* WHAT YOU HAVE TO DO *
Every line below that holds the word "subgraph" counts once; please tally them and give only the total.

* DATA LISTING *
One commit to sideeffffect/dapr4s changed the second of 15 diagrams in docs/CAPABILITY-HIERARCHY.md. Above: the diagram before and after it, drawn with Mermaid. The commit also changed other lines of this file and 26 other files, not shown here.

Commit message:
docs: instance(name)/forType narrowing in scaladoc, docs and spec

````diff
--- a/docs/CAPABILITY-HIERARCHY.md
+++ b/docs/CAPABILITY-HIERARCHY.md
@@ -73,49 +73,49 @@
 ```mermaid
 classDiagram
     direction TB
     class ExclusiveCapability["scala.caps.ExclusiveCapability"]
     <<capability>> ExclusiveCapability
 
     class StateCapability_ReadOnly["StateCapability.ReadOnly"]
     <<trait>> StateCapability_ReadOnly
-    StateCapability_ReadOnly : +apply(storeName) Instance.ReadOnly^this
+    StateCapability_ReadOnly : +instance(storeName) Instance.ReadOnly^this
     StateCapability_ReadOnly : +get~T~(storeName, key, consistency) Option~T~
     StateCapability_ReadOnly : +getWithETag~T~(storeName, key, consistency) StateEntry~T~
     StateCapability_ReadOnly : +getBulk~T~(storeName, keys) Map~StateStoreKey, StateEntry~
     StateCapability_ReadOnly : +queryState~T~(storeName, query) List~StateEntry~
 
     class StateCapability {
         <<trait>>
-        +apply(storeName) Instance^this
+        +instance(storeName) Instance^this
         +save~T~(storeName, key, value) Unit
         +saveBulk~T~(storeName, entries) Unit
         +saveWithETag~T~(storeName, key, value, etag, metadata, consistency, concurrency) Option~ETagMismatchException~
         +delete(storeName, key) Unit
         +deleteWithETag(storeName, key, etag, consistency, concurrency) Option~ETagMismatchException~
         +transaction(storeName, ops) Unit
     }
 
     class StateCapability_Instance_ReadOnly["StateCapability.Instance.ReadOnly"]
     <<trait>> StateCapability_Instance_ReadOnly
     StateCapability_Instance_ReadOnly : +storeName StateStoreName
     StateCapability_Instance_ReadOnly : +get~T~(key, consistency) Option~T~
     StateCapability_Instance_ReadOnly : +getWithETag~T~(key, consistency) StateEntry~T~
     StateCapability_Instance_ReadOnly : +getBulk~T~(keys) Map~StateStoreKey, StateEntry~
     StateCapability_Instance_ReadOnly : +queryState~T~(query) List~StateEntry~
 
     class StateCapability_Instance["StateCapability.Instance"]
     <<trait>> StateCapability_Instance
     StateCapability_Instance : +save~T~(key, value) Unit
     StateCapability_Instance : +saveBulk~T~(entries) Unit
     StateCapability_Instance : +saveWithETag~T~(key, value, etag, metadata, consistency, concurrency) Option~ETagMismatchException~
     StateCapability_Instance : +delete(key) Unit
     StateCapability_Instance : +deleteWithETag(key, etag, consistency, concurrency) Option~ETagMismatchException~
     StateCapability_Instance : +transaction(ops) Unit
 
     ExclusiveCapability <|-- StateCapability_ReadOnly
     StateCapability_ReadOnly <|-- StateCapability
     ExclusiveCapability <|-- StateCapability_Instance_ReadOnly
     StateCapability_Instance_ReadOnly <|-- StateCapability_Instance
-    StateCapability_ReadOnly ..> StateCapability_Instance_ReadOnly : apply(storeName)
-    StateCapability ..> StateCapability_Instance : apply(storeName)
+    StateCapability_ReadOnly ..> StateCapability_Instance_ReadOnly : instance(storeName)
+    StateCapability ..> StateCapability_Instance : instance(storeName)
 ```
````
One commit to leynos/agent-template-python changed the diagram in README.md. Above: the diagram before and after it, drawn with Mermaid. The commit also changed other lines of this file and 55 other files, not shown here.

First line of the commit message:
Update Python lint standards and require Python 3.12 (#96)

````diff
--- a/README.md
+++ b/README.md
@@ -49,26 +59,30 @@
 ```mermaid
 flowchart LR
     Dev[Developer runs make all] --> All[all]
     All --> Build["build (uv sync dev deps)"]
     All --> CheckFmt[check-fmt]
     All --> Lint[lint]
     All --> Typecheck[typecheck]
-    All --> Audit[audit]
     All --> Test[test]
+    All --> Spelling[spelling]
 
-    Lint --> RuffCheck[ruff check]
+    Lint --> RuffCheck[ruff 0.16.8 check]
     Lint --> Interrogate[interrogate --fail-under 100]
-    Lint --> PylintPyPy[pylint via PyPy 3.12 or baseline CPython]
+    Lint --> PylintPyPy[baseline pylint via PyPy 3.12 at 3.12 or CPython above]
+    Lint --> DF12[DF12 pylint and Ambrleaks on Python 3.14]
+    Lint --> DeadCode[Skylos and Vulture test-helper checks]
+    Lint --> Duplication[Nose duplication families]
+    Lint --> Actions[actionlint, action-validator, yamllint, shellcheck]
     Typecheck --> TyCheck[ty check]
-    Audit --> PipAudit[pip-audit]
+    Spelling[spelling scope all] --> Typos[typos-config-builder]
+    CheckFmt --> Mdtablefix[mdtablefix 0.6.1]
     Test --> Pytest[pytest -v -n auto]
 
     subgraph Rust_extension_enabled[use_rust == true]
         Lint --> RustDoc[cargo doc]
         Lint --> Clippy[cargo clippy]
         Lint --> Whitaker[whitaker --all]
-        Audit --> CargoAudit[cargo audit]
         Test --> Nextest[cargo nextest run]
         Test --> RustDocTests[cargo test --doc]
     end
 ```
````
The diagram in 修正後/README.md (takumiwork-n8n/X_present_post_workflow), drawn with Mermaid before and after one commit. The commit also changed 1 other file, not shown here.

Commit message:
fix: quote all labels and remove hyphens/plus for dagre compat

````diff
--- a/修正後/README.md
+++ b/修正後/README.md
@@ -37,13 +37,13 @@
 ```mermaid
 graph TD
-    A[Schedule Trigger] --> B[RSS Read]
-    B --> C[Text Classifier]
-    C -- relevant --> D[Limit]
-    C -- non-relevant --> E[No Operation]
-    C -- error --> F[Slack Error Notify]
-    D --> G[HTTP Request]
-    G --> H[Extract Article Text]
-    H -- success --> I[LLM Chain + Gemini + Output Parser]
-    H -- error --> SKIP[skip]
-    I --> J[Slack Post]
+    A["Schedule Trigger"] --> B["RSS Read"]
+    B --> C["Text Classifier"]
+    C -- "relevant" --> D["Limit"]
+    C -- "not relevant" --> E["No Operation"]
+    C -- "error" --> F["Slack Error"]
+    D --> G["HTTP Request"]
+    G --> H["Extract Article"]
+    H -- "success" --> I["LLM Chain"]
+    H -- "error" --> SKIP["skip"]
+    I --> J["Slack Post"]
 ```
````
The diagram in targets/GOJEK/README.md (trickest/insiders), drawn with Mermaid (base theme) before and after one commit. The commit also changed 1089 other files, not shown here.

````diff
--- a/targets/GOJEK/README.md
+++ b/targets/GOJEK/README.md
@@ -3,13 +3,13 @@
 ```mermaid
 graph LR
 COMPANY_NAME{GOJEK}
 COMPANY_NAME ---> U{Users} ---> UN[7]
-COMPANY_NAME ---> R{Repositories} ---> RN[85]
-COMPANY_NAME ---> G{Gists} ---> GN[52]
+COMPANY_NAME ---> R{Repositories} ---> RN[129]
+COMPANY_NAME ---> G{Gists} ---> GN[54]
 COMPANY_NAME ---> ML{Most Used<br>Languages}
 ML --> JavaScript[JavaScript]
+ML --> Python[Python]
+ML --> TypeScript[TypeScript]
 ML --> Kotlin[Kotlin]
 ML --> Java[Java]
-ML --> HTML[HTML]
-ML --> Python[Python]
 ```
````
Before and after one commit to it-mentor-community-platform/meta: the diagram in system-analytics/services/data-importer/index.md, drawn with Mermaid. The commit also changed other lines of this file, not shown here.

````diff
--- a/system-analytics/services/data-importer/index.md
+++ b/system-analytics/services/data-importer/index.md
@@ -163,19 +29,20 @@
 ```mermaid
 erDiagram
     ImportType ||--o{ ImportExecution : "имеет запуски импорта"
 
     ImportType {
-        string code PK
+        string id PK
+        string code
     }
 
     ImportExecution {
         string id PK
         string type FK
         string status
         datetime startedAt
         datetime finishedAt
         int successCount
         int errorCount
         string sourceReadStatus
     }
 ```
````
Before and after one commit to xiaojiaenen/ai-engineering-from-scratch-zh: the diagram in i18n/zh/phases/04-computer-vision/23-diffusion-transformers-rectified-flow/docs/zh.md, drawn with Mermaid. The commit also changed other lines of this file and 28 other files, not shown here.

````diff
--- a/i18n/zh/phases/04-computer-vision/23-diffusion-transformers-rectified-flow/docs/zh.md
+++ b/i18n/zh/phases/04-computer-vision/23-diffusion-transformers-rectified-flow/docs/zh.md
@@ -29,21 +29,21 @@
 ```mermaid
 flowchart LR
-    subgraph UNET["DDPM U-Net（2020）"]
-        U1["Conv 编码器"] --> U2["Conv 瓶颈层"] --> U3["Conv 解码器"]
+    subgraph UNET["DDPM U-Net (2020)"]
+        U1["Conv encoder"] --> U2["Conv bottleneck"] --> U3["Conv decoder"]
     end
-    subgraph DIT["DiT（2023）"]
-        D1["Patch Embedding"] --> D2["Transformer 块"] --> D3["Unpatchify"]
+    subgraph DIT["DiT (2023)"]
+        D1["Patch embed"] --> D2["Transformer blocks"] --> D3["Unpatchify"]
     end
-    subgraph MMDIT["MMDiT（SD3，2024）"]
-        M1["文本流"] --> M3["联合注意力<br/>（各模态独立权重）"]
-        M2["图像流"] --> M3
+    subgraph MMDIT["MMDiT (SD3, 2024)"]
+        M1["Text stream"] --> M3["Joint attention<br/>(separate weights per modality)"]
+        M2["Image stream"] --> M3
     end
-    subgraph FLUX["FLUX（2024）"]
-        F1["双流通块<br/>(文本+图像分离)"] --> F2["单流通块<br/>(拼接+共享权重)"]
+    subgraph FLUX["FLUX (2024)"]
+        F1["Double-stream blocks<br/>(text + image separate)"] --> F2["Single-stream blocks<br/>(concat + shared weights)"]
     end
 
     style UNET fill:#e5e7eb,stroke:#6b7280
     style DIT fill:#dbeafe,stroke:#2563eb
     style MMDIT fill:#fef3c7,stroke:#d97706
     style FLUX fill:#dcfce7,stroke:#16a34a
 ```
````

* OUTPUT BELOW *
9